Before-and-after change data
--- START ---
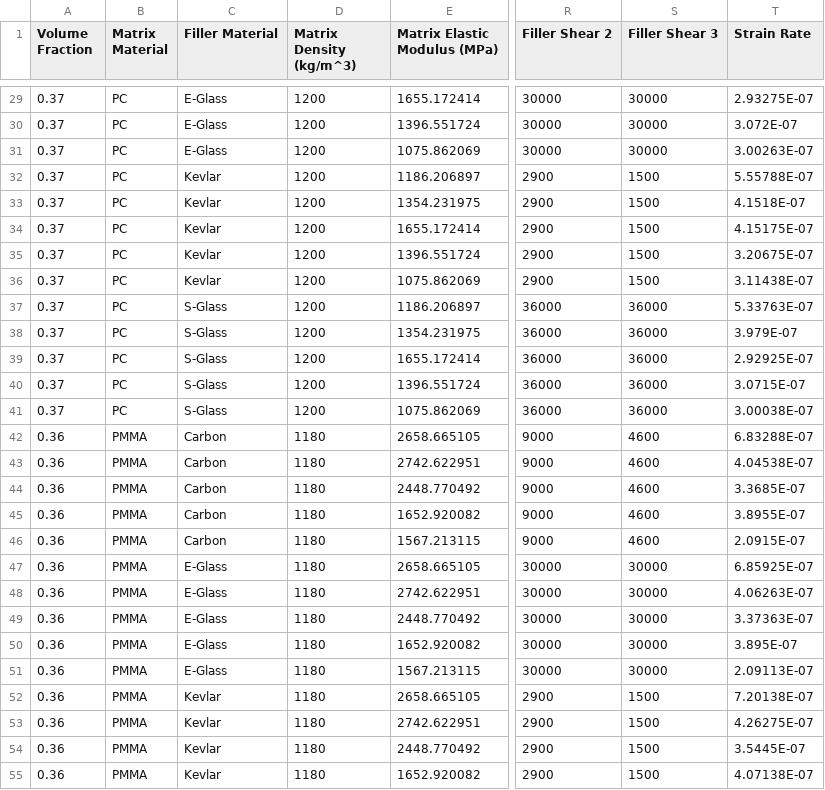
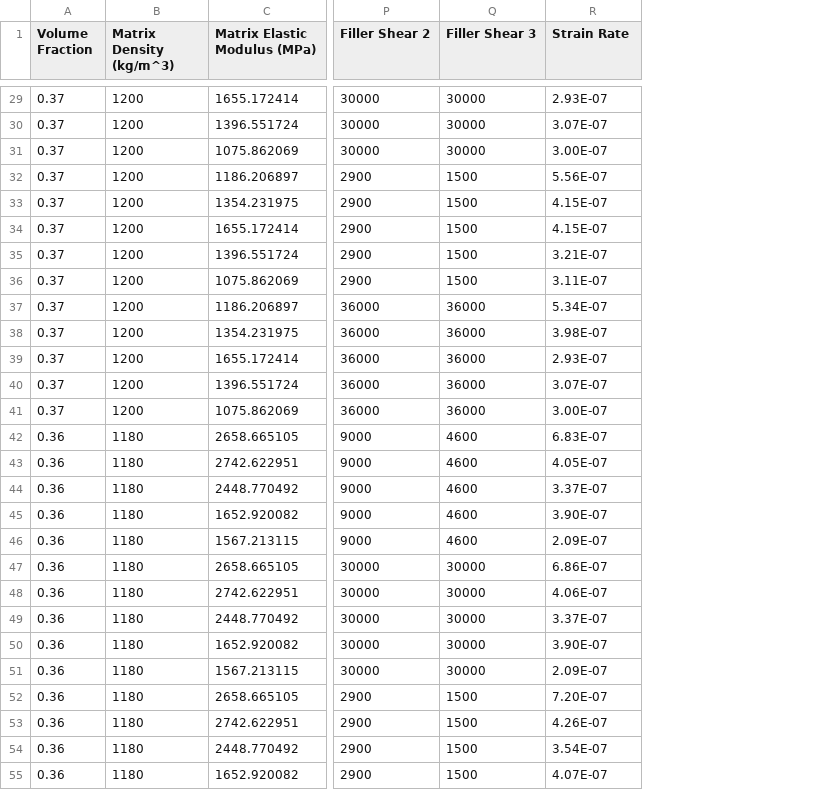
Before and after one commit to jamalcse/dataset, a CSV file: StrainRate3.csv, drawn as a sheet; only a part is shown, gaps mark what is left out; removed rows and columns are numbered as before the commit, all else as after; the diff covers the shown part only; the diff names each change by its address in the sheet, - before the commit and + after, or states it on an @@ line.

```diff
--- a/StrainRate3.csv
+++ b/StrainRate3.csv
-column B (Matrix Material), rows 29-55: PC | PC | PC | PC | PC | PC | PC | PC | PC | PC | PC | PC | PC | PMMA | PMMA | PMMA | PMMA | PMMA | PMMA | PMMA | PMMA | PMMA | PMMA | PMMA | PMMA | PMMA | PMMA
-column C (Filler Material), rows 29-55: E-Glass | E-Glass | E-Glass | Kevlar | Kevlar | Kevlar | Kevlar | Kevlar | S-Glass | S-Glass | S-Glass | S-Glass | S-Glass | Carbon | Carbon | Carbon | Carbon | Carbon | E-Glass | E-Glass | E-Glass | E-Glass | E-Glass | Kevlar | Kevlar | Kevlar | Kevlar
-R29 (Strain Rate): 2.93275E-07
+R29 (Strain Rate): 2.93E-07
-R30 (Strain Rate): 3.072E-07
+R30 (Strain Rate): 3.07E-07
-R31 (Strain Rate): 3.00263E-07
+R31 (Strain Rate): 3.00E-07
-R32 (Strain Rate): 5.55788E-07
+R32 (Strain Rate): 5.56E-07
-R33 (Strain Rate): 4.1518E-07
+R33 (Strain Rate): 4.15E-07
-R34 (Strain Rate): 4.15175E-07
+R34 (Strain Rate): 4.15E-07
-R35 (Strain Rate): 3.20675E-07
+R35 (Strain Rate): 3.21E-07
-R36 (Strain Rate): 3.11438E-07
+R36 (Strain Rate): 3.11E-07
-R37 (Strain Rate): 5.33763E-07
+R37 (Strain Rate): 5.34E-07
-R38 (Strain Rate): 3.979E-07
+R38 (Strain Rate): 3.98E-07
-R39 (Strain Rate): 2.92925E-07
+R39 (Strain Rate): 2.93E-07
-R40 (Strain Rate): 3.0715E-07
+R40 (Strain Rate): 3.07E-07
-R41 (Strain Rate): 3.00038E-07
+R41 (Strain Rate): 3.00E-07
-R42 (Strain Rate): 6.83288E-07
+R42 (Strain Rate): 6.83E-07
-R43 (Strain Rate): 4.04538E-07
+R43 (Strain Rate): 4.05E-07
-R44 (Strain Rate): 3.3685E-07
+R44 (Strain Rate): 3.37E-07
-R45 (Strain Rate): 3.8955E-07
+R45 (Strain Rate): 3.90E-07
-R46 (Strain Rate): 2.0915E-07
+R46 (Strain Rate): 2.09E-07
-R47 (Strain Rate): 6.85925E-07
+R47 (Strain Rate): 6.86E-07
-R48 (Strain Rate): 4.06263E-07
+R48 (Strain Rate): 4.06E-07
-R49 (Strain Rate): 3.37363E-07
+R49 (Strain Rate): 3.37E-07
-R50 (Strain Rate): 3.895E-07
+R50 (Strain Rate): 3.90E-07
-R51 (Strain Rate): 2.09113E-07
+R51 (Strain Rate): 2.09E-07
-R52 (Strain Rate): 7.20138E-07
+R52 (Strain Rate): 7.20E-07
-R53 (Strain Rate): 4.26275E-07
+R53 (Strain Rate): 4.26E-07
-R54 (Strain Rate): 3.5445E-07
+R54 (Strain Rate): 3.54E-07
-R55 (Strain Rate): 4.07138E-07
+R55 (Strain Rate): 4.07E-07
```
Also changed, not shown: 33 edited cells elsewhere in this file.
--- END ---
:: What is expected ::
Filter the entries above down to the lines that hold the word "file", and copy those lines.

:: Written solution ::
Before and after one commit to jamalcse/dataset, a CSV file: StrainRate3.csv, drawn as a sheet; only a part is shown, gaps mark what is left out; removed rows and columns are numbered as before the commit, all else as after; the diff covers the shown part only; the diff names each change by its address in the sheet, - before the commit and + after, or states it on an @@ line.
Also changed, not shown: 33 edited cells elsewhere in this file.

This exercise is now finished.